Lionsgate pulled the plug Thursday after MGM reps asked it to raise its bid, said to be in the $1.3 billion to $1.4 billion range.
Lionsgate and MGM declined to comment.
Given its strategy for “not paying retail” and its bitter battle with Carl Ichan, Lionsgate’s exit wasn’t a huge surprise.
Icahn has repeatedly questioned the viability of Lionsgate’s bid for MGM, asserting that it lacks sufficient financial firepower.
Earlier this week, analyst Matthew Harrigan of Wunderlich Securities called Icahn’s hostile takeover attempt an “eleplant-sized distraction” for Lionsgate.
The news increases the odds that MGM’s 140 debtholders will blow off the two remaining bidders since their offers also have been described as well below expectations.
Instead, MGM could recapitalize through investment bank Qualia Capital with a cash infusion and a debt-to-equity transaction that would allow it to remain a stand-alone entity.
Lionsgate’s withdrawal comes with MGM debtholders split into two camps — one that wants to accept the best offer; and the other that wants to prolong the process in hopes of keeping the storied studio alive. A person close to the situation said MGM has asked its lenders to extend the forebearance on debt payments until mid-May.
Lionsgate’s in the middle of a PR campaign against Icahn, who’s attempting a hostile takeover for the 81% of Lionsgate that he doesn’t own. Lionsgate has called Icahn’s $6 a share offer “woefully inadequate.”

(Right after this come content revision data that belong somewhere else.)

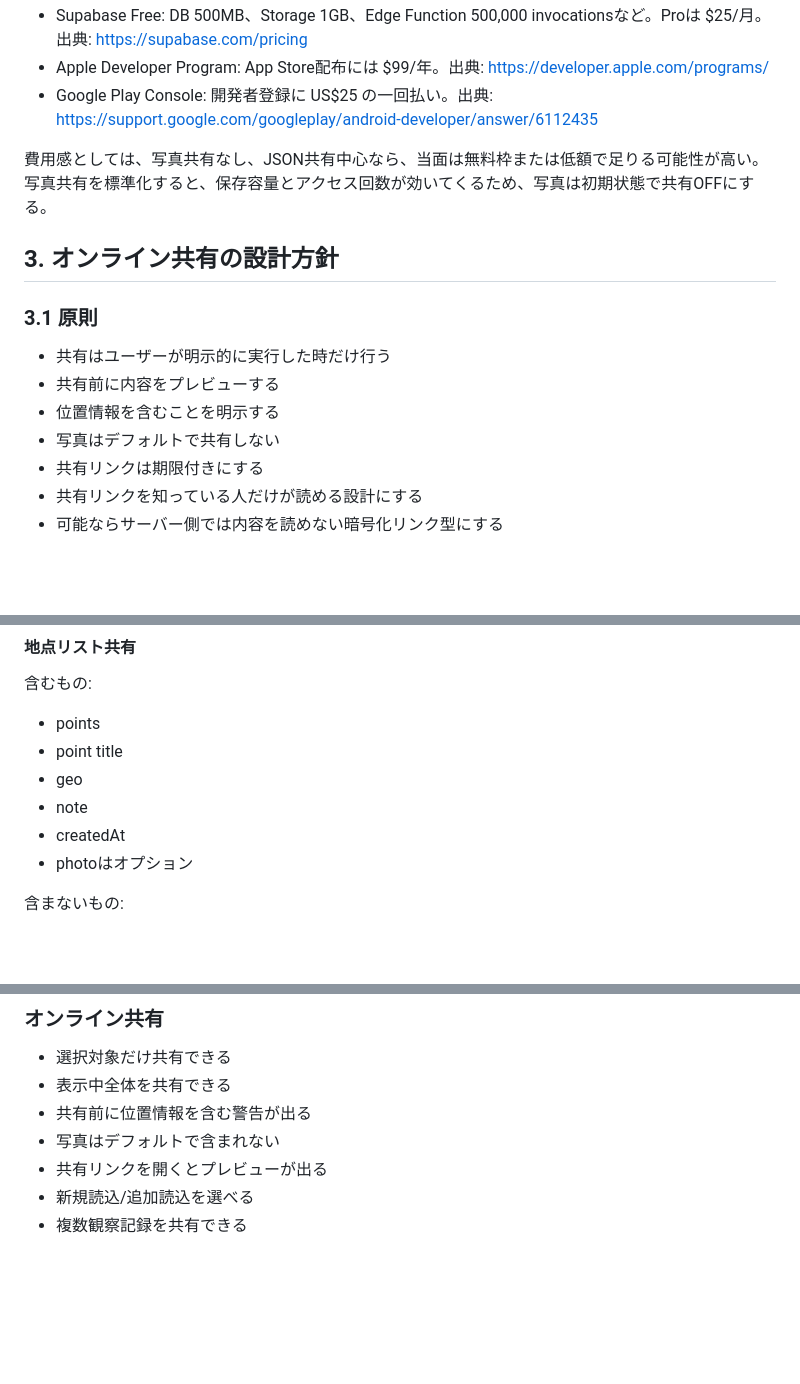
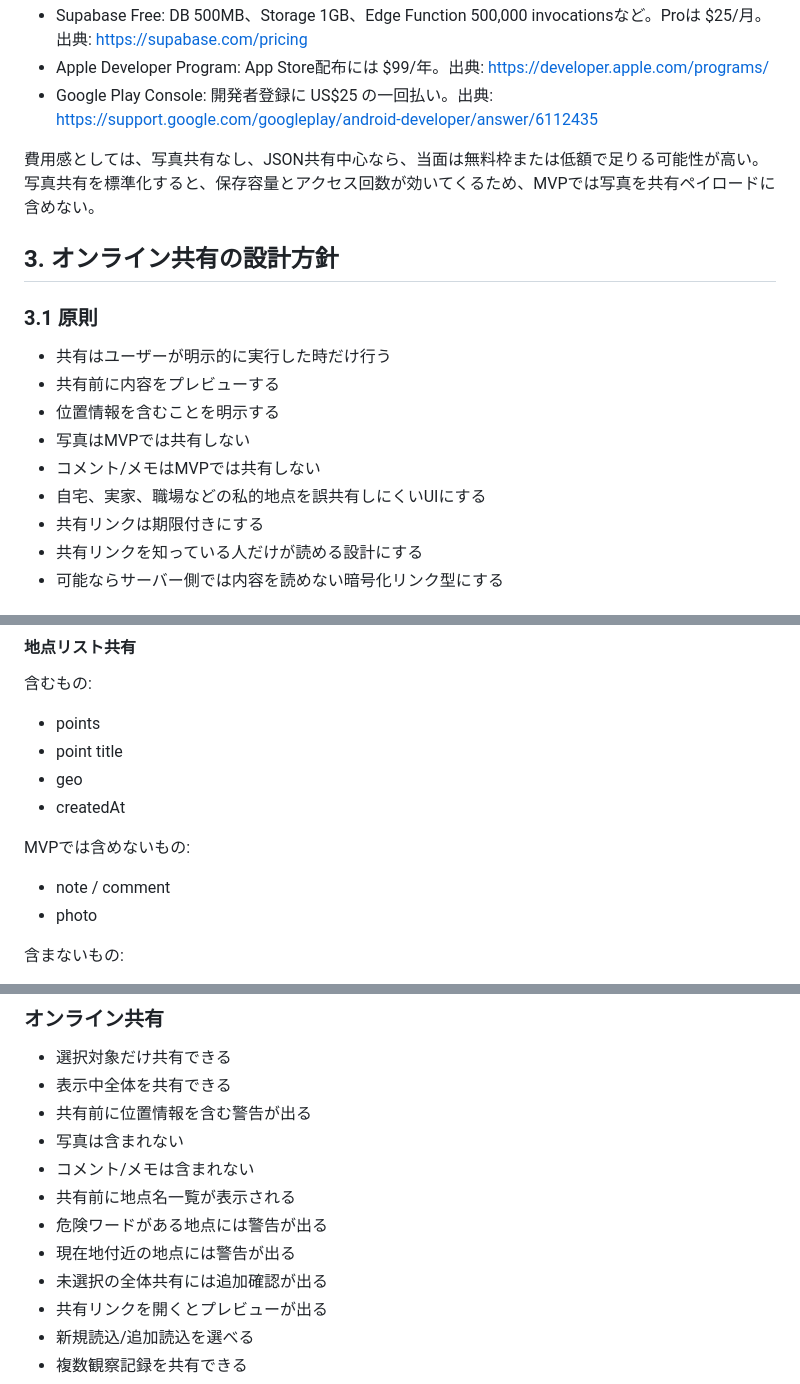
Before and after one commit to GridAtlas/GRID_ATLAS, a Markdown page: docs/2026-07-14_online_share_and_store_roadmap.md, 3 parts joined by grey strips. Drawn GitHub-style; blank space fills up the shorter version.

```diff
--- a/docs/2026-07-14_online_share_and_store_roadmap.md
+++ b/docs/2026-07-14_online_share_and_store_roadmap.md
@@ -66,7 +66,7 @@
 - Apple Developer Program: App Store配布には $99/年。出典: https://developer.apple.com/programs/
 - Google Play Console: 開発者登録に US$25 の一回払い。出典: https://support.google.com/googleplay/android-developer/answer/6112435
 
-費用感としては、写真共有なし、JSON共有中心なら、当面は無料枠または低額で足りる可能性が高い。写真共有を標準化すると、保存容量とアクセス回数が効いてくるため、写真は初期状態で共有OFFにする。
+費用感としては、写真共有なし、JSON共有中心なら、当面は無料枠または低額で足りる可能性が高い。写真共有を標準化すると、保存容量とアクセス回数が効いてくるため、MVPでは写真を共有ペイロードに含めない。
 
 ## 3. オンライン共有の設計方針
 
@@ -75,7 +75,9 @@
 - 共有はユーザーが明示的に実行した時だけ行う
 - 共有前に内容をプレビューする
 - 位置情報を含むことを明示する
-- 写真はデフォルトで共有しない
+- 写真はMVPでは共有しない
+- コメント/メモはMVPでは共有しない
+- 自宅、実家、職場などの私的地点を誤共有しにくいUIにする
 - 共有リンクは期限付きにする
 - 共有リンクを知っている人だけが読める設計にする
 - 可能ならサーバー側では内容を読めない暗号化リンク型にする
@@ -91,9 +93,12 @@
 - points
 - point title
 - geo
-- note
 - createdAt
-- photoはオプション
+
+MVPでは含めないもの:
+
+- note / comment
+- photo
 
 含まないもの:
 
@@ -657,7 +753,12 @@ Google Playでは限定的な機能しかないアプリや不安定なアプリ
 - 選択対象だけ共有できる
 - 表示中全体を共有できる
 - 共有前に位置情報を含む警告が出る
-- 写真はデフォルトで含まれない
+- 写真は含まれない
+- コメント/メモは含まれない
+- 共有前に地点名一覧が表示される
+- 危険ワードがある地点には警告が出る
+- 現在地付近の地点には警告が出る
+- 未選択の全体共有には追加確認が出る
 - 共有リンクを開くとプレビューが出る
 - 新規読込/追加読込を選べる
 - 複数観察記録を共有できる
```
Also changed, not shown: other parts of docs/2026-07-14_online_share_and_store_roadmap.md (+106 -9 lines).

Lionsgate stock was up a nickel to $6.30 a share in trading Thursday.
A person close to the situation said the Icahn imbroglio was unrelated to Liosngate’s decision to bail out of the MGM bidding. That source indicated that the decision was consistent with Lionsgate’s traditional strategy of opting for lower-priced opportunistic acquisitions.

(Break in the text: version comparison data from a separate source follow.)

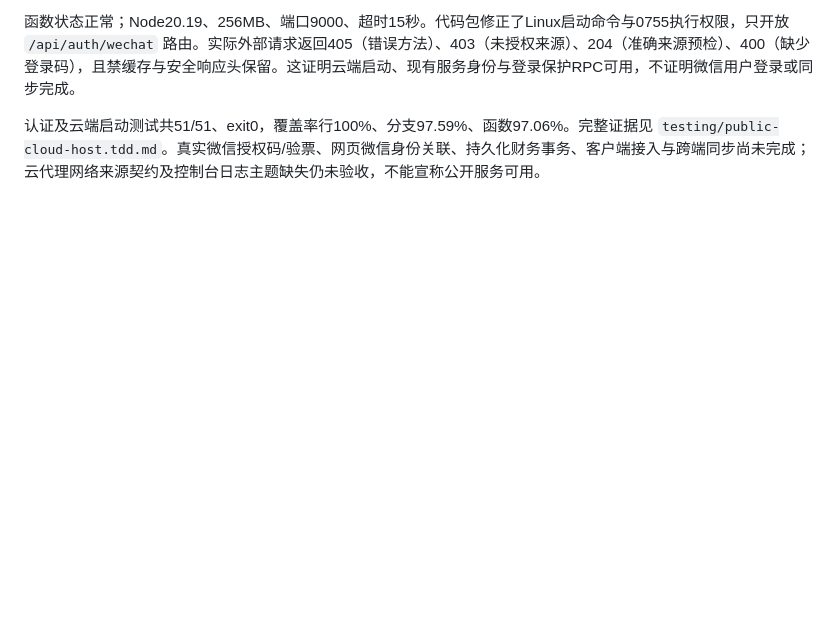
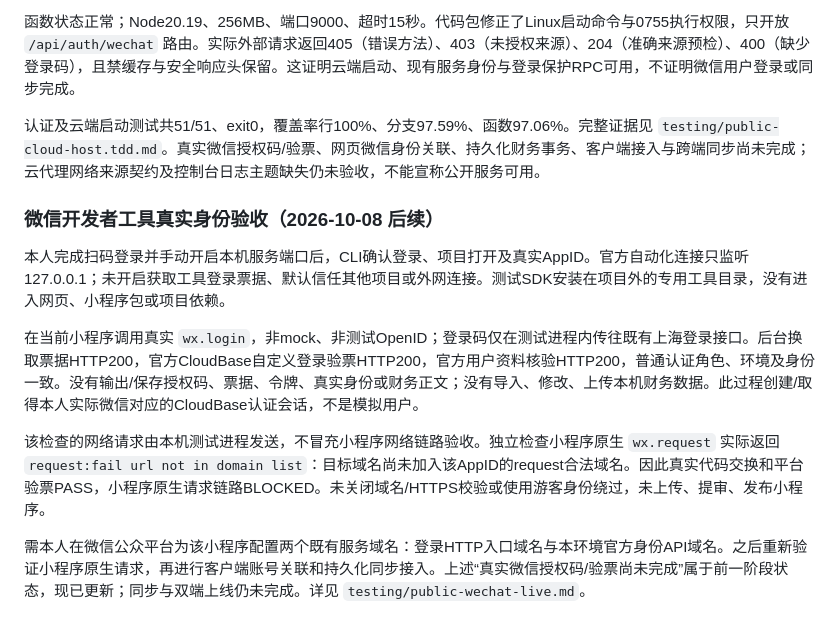
Before and after one commit to cheng-Lokesh/buffer, a Markdown page: docs/PUBLIC_SERVICE_IMPLEMENTATION_STATUS.md, the part around the change. GitHub-like rendering; blank space fills up the shorter version.

Commit message:
docs(auth): record real WeChat ticket acceptance and native domain blocker

```diff
--- a/docs/PUBLIC_SERVICE_IMPLEMENTATION_STATUS.md
+++ b/docs/PUBLIC_SERVICE_IMPLEMENTATION_STATUS.md
@@ -103,3 +103,13 @@ AppSecret 已由本人保存于受保护的本机私有文件并通过格式检
 函数状态正常；Node20.19、256MB、端口9000、超时15秒。代码包修正了Linux启动命令与0755执行权限，只开放 `/api/auth/wechat` 路由。实际外部请求返回405（错误方法）、403（未授权来源）、204（准确来源预检）、400（缺少登录码），且禁缓存与安全响应头保留。这证明云端启动、现有服务身份与登录保护RPC可用，不证明微信用户登录或同步完成。
 
 认证及云端启动测试共51/51、exit0，覆盖率行100%、分支97.59%、函数97.06%。完整证据见 `testing/public-cloud-host.tdd.md`。真实微信授权码/验票、网页微信身份关联、持久化财务事务、客户端接入与跨端同步尚未完成；云代理网络来源契约及控制台日志主题缺失仍未验收，不能宣称公开服务可用。
+
+### 微信开发者工具真实身份验收（2026-10-08 后续）
+
+本人完成扫码登录并手动开启本机服务端口后，CLI确认登录、项目打开及真实AppID。官方自动化连接只监听127.0.0.1；未开启获取工具登录票据、默认信任其他项目或外网连接。测试SDK安装在项目外的专用工具目录，没有进入网页、小程序包或项目依赖。
+
+在当前小程序调用真实 `wx.login`，非mock、非测试OpenID；登录码仅在测试进程内传往既有上海登录接口。后台换取票据HTTP200，官方CloudBase自定义登录验票HTTP200，官方用户资料核验HTTP200，普通认证角色、环境及身份一致。没有输出/保存授权码、票据、令牌、真实身份或财务正文；没有导入、修改、上传本机财务数据。此过程创建/取得本人实际微信对应的CloudBase认证会话，不是模拟用户。
+
+该检查的网络请求由本机测试进程发送，不冒充小程序网络链路验收。独立检查小程序原生 `wx.request` 实际返回 `request:fail url not in domain list`：目标域名尚未加入该AppID的request合法域名。因此真实代码交换和平台验票PASS，小程序原生请求链路BLOCKED。未关闭域名/HTTPS校验或使用游客身份绕过，未上传、提审、发布小程序。
+
+需本人在微信公众平台为该小程序配置两个既有服务域名：登录HTTP入口域名与本环境官方身份API域名。之后重新验证小程序原生请求，再进行客户端账号关联和持久化同步接入。上述“真实微信授权码/验票尚未完成”属于前一阶段状态，现已更新；同步与双端上线仍未完成。详见 `testing/public-wechat-live.md`。
```
Also changed, not shown: docs/testing/public-wechat-live.md (added, +61 -0 lines).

The remaining binding offers for MGM are believed to be in the $1.5 billion range, far below the $2 billion threshold price sought by MGM and its debtholders.

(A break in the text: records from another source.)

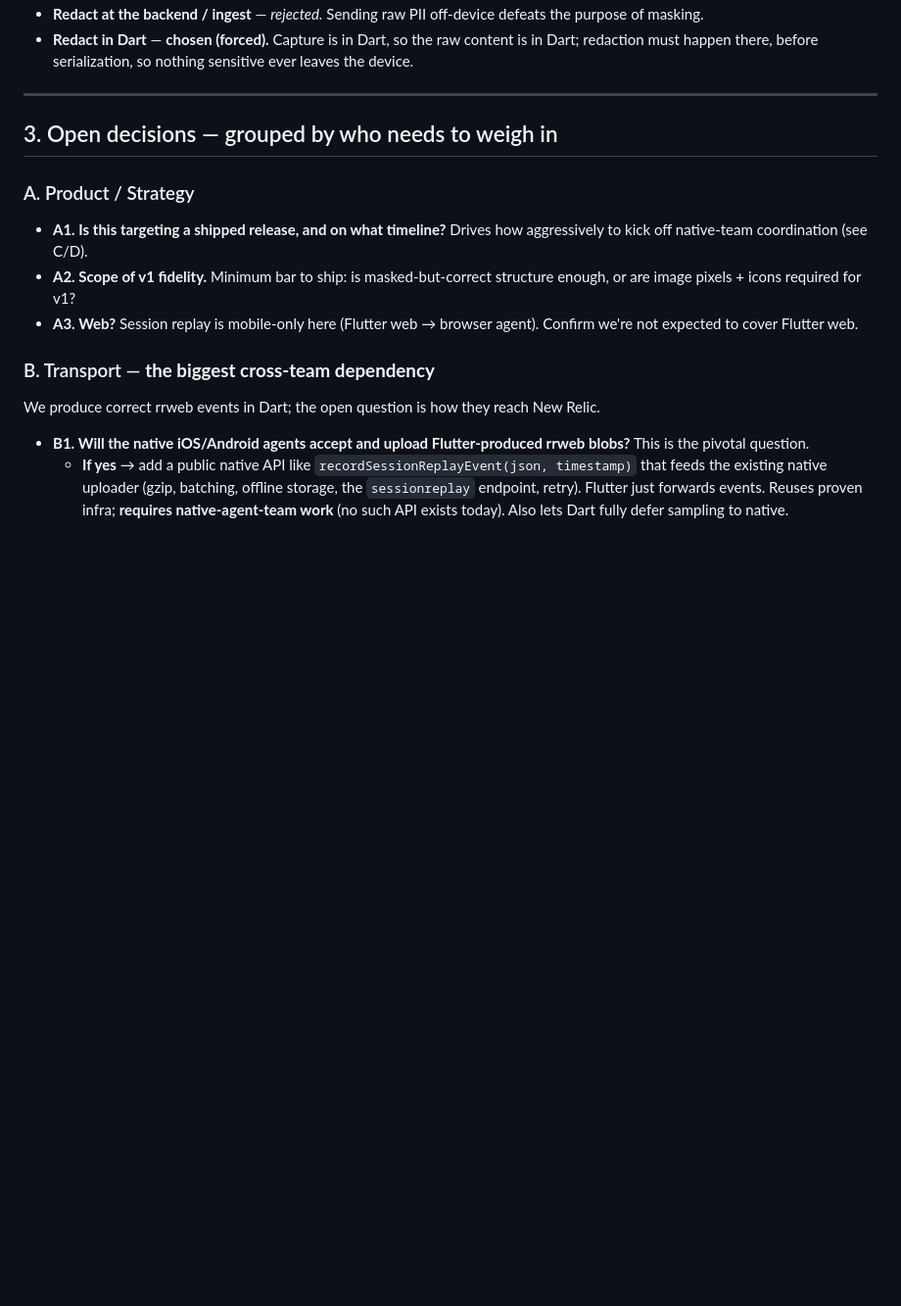
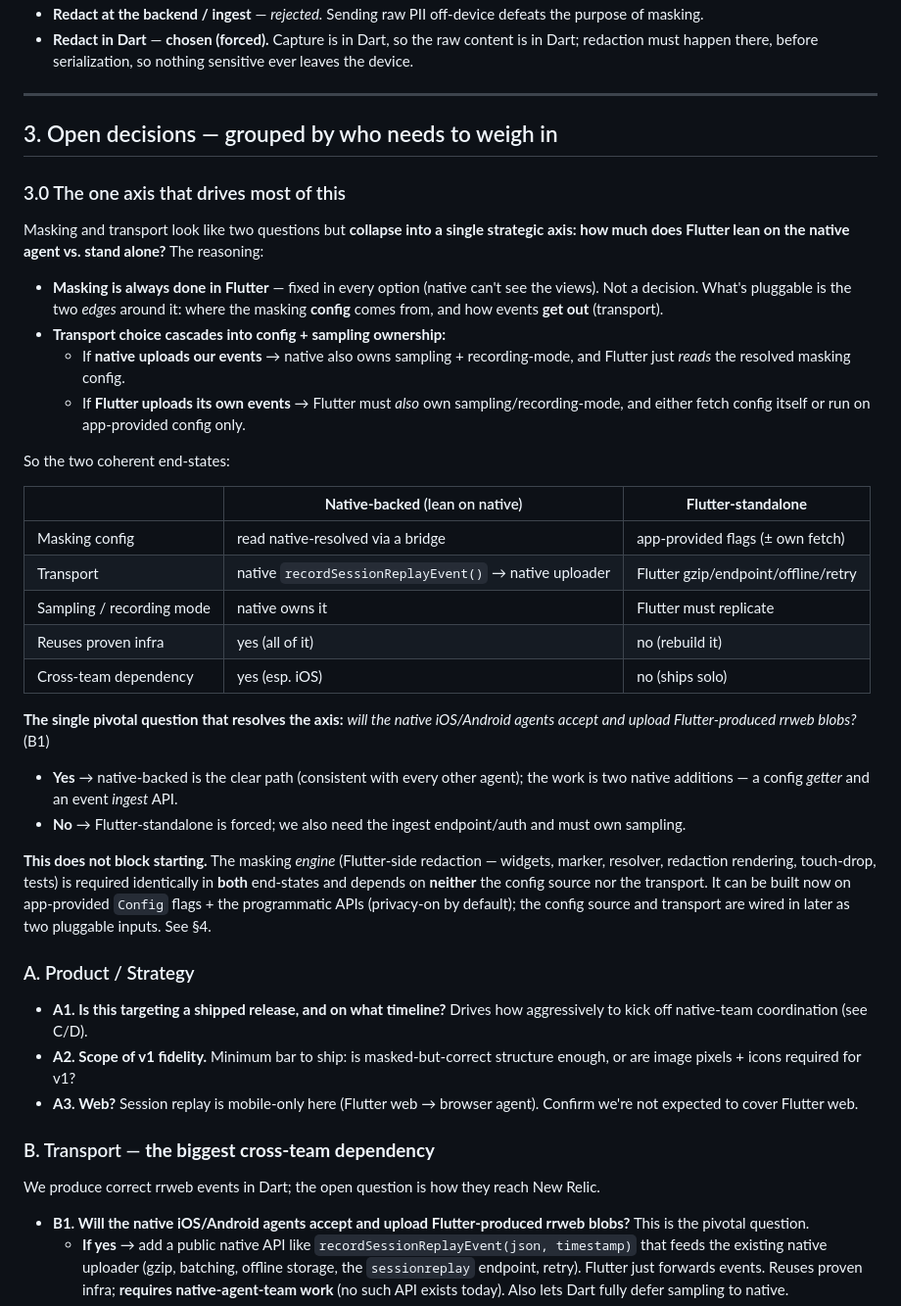
Before and after one commit to newrelic/newrelic-flutter-agent, a Markdown page: SESSION_REPLAY_DECISIONS.md, the part around one of its changes. Shown at 98% size. Rendered like a GitHub page; blank space fills up the shorter version.

```diff
--- a/SESSION_REPLAY_DECISIONS.md
+++ b/SESSION_REPLAY_DECISIONS.md
@@ -94,6 +94,48 @@ got wrong and fixed during live validation).
 
 ## 3. Open decisions — grouped by who needs to weigh in
 
+### 3.0 The one axis that drives most of this
+
+Masking and transport look like two questions but **collapse into a single
+strategic axis: how much does Flutter lean on the native agent vs. stand
+alone?** The reasoning:
+
+- **Masking is always done in Flutter** — fixed in every option (native can't
+  see the views). Not a decision. What's pluggable is the two *edges* around
+  it: where the masking **config** comes from, and how events **get out**
+  (transport).
+- **Transport choice cascades into config + sampling ownership:**
+  - If **native uploads our events** → native also owns sampling +
+    recording-mode, and Flutter just *reads* the resolved masking config.
+  - If **Flutter uploads its own events** → Flutter must *also* own
+    sampling/recording-mode, and either fetch config itself or run on
+    app-provided config only.
+
+So the two coherent end-states:
+
+| | **Native-backed** (lean on native) | **Flutter-standalone** |
+|---|---|---|
+| Masking config | read native-resolved via a bridge | app-provided flags (± own fetch) |
+| Transport | native `recordSessionReplayEvent()` → native uploader | Flutter gzip/endpoint/offline/retry |
+| Sampling / recording mode | native owns it | Flutter must replicate |
+| Reuses proven infra | yes (all of it) | no (rebuild it) |
+| Cross-team dependency | yes (esp. iOS) | no (ships solo) |
+
+**The single pivotal question that resolves the axis:** *will the native
+iOS/Android agents accept and upload Flutter-produced rrweb blobs?* (B1)
+- **Yes** → native-backed is the clear path (consistent with every other
+  agent); the work is two native additions — a config *getter* and an event
+  *ingest* API.
+- **No** → Flutter-standalone is forced; we also need the ingest endpoint/auth
+  and must own sampling.
+
+**This does not block starting.** The masking *engine* (Flutter-side
+redaction — widgets, marker, resolver, redaction rendering, touch-drop, tests)
+is required identically in **both** end-states and depends on **neither** the
+config source nor the transport. It can be built now on app-provided
+`Config` flags + the programmatic APIs (privacy-on by default); the config
+source and transport are wired in later as two pluggable inputs. See §4.
+
 ### A. Product / Strategy
 
 - **A1. Is this targeting a shipped release, and on what timeline?** Drives
```
Also changed, not shown: other parts of SESSION_REPLAY_DECISIONS.md (+59 -17 lines), SESSION_REPLAY_MASKING.md (+14 -5 lines).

The first round of bidding generated six non-binding offers, including bids from Liberty Media Corp. and Elliot Management. But declining DVD revenues have cooled interest in acquiring the 86-year-old studio.
MGM put itself up for sale in November. It acknowledged earlier this week that it had received multiple offers but said that it would take several more weeks to decide whether to accept any.
MGM also said that it’s expecting to work with its lenders to extend the forbearance period for payment on its bank debt, which ends March 31. The lenders have allowed MGM to skip monthly debt payments since September.
MGM carries debts of $3.7 billion. It also plans to seek a forbearance agreement for its revolving line of credit, for which a payment is due April 8.
MGM’s assets include its name and logo, the United Artists operations, a library with more than 4,000 titles, the James Bond franchise, half of “The Hobbit” franchise and a barebones film and TV operation. Its first title in more than six months, raunchy comedy “Hot Tub Time Machine,” opens Friday at 2,754 playdates amid muted expectations.
Time Warner’s been viewed as the most likely buyer for MGM, since it would be able to exploit the film franchises. For Blavatnik, buying MGM would establish him as a certified showbiz player, but one who would probably sell off the rights to James Bond and the Hobbit.